Assuming Matt Murdock is able to get Luke out of prison, Harlem’s hero will be there to witness the ages-old struggle between the Chaste and the Hand firsthand – and may be pressured to help out by Claire, who can personally attest to the organization’s resurrection abilities. Once on board, Luke could recruit his ex-lover Jessica Jones in the war.

This is where Luke Cage’s central themes of identity and reputation, and how far one is willing to go to defend them, can come into play – the miniseries is called The Defenders, after all. From this early vantage point, not having any official details from Defenders to play off of at all, it would seem that the most exciting part of the series will be to see how the four heroes’ identity grows to include one another, as well.

Both Daredevil and Luke Cage (and, to a lesser extent, Jessica Jones) have laid the seeds for Manhattan’s heroes to eventually team up, as well as the groundwork for who their enemies will be. The big connecting bridge, however, will be Iron Fist, which is said to have more villains than any of the other series (a tall order, since Cage had four key villains in play). Where there are a number of antagonists who could be the core threat, the fact that Danny Rand is trained in Eastern martial arts means that the Hand’s ninja would be a natural fit for the show.

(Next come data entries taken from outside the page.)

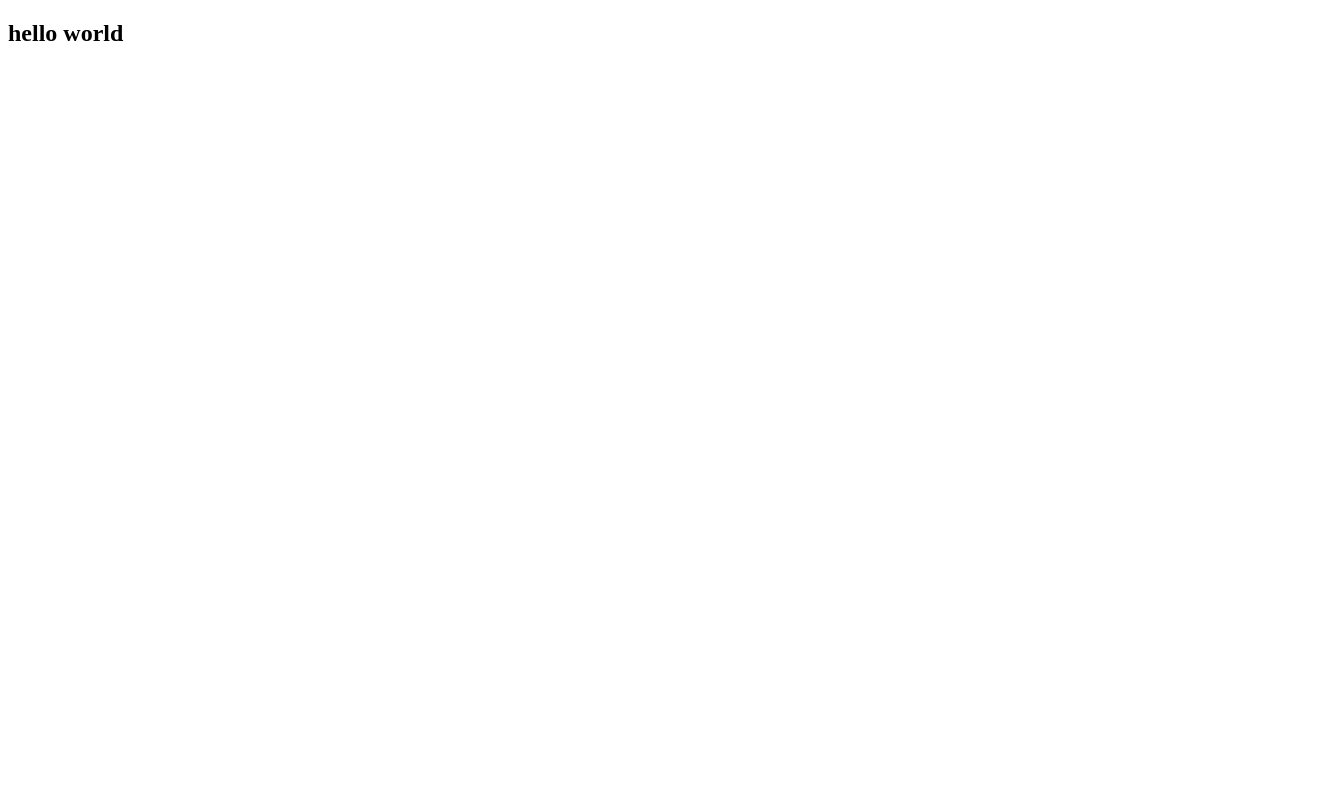
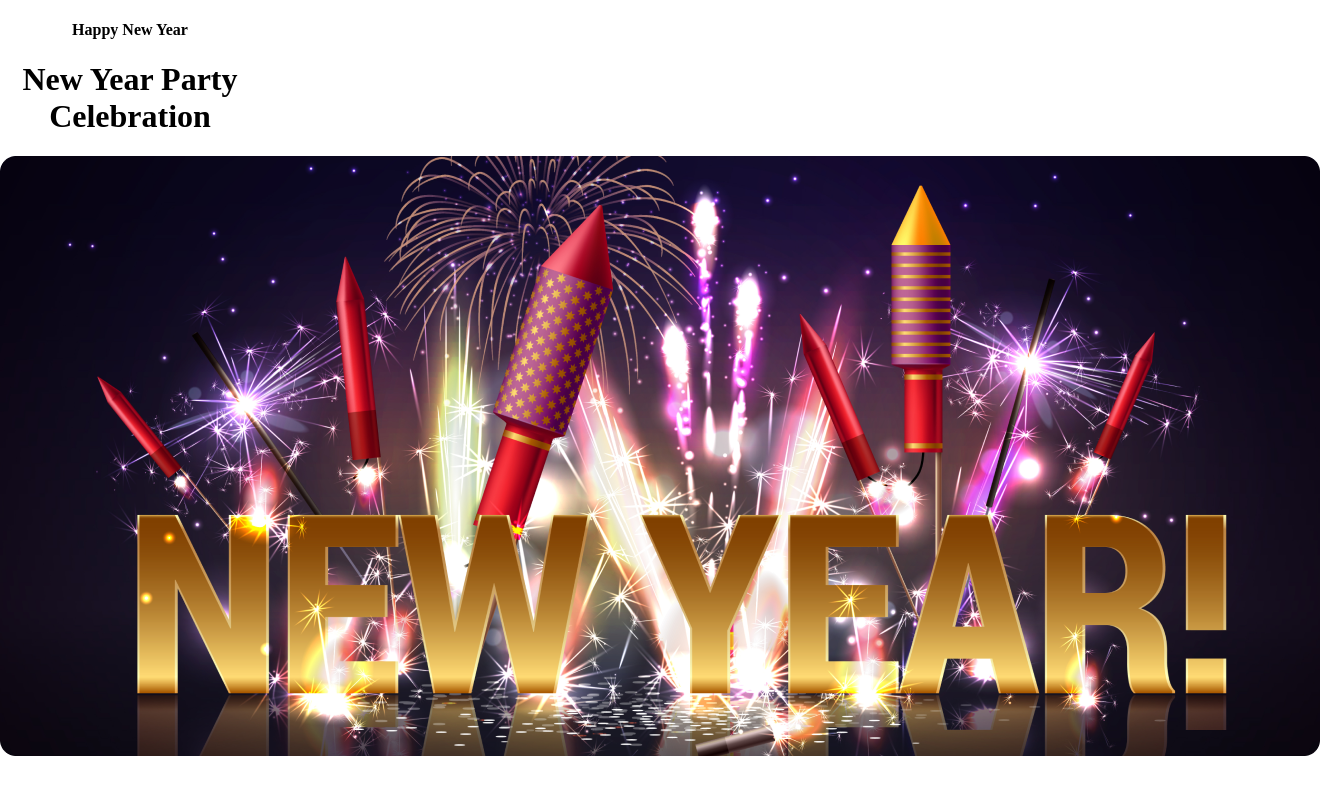
Before and after one commit to PromaBhatt1/1st-assignment, a plain HTML site: page index.html in a window 1280 px wide. Shown: the whole page, 1320 px wide, since content can reach past the window. Drawn offline with Linux system fonts and the light colour scheme.

Commit message:
ädded css

```diff
--- a/index.html
+++ b/index.html
@@ -3,9 +3,20 @@
 <head>
     <meta charset="UTF-8">
     <meta name="viewport" content="width=device-width, initial-scale=1.0">
-    <title>Document</title>
+    <title>Assignment1</title>
+    <link rel="stylesheet" href="styles/style.css">
 </head>
 <body>
-    <h2>hello world</h2>
+    <header>
+        <div class="container">
+            <div class="banner-text">
+                <h4>Happy New Year</h4>
+                <h1>New Year Party Celebration</h1>
+            </div>
+            <div class="banner-img">
+                <img src="resources/Banner Image.png" alt="">
+            </div>
+        </div>
+    </header>
 </body>
 </html>
--- /dev/null
+++ b/styles/style.css
@@ -0,0 +1,12 @@
+*{
+    margin-left: 0%;
+    padding: 0%;
+}
+header{
+    background-color: linear-gradient(180deg, #070211 0%, rgba(7, 2, 17, 0.00) 100%);
+}
+.container{
+    width: 260px;
+    text-align: center;
+    max-width: 635px;
+}
```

There’s also a good chance that one or more of the other Defenders will make an appearance in Iron Fist, in order to establish a connection before they all team up; after all, New York City isn’t that big, and costumed heroes tend to attract attention.

Daredevil seasons 1 and 2, Jessica Jones season 1, and Luke Cage season 1 are now available on Netflix. Iron Fist will arrive on March 17th, 2017, followed later that year by The Defenders. Release dates for Jessica Jones season 2, The Punisher and Daredevil season 3 have not yet been announced.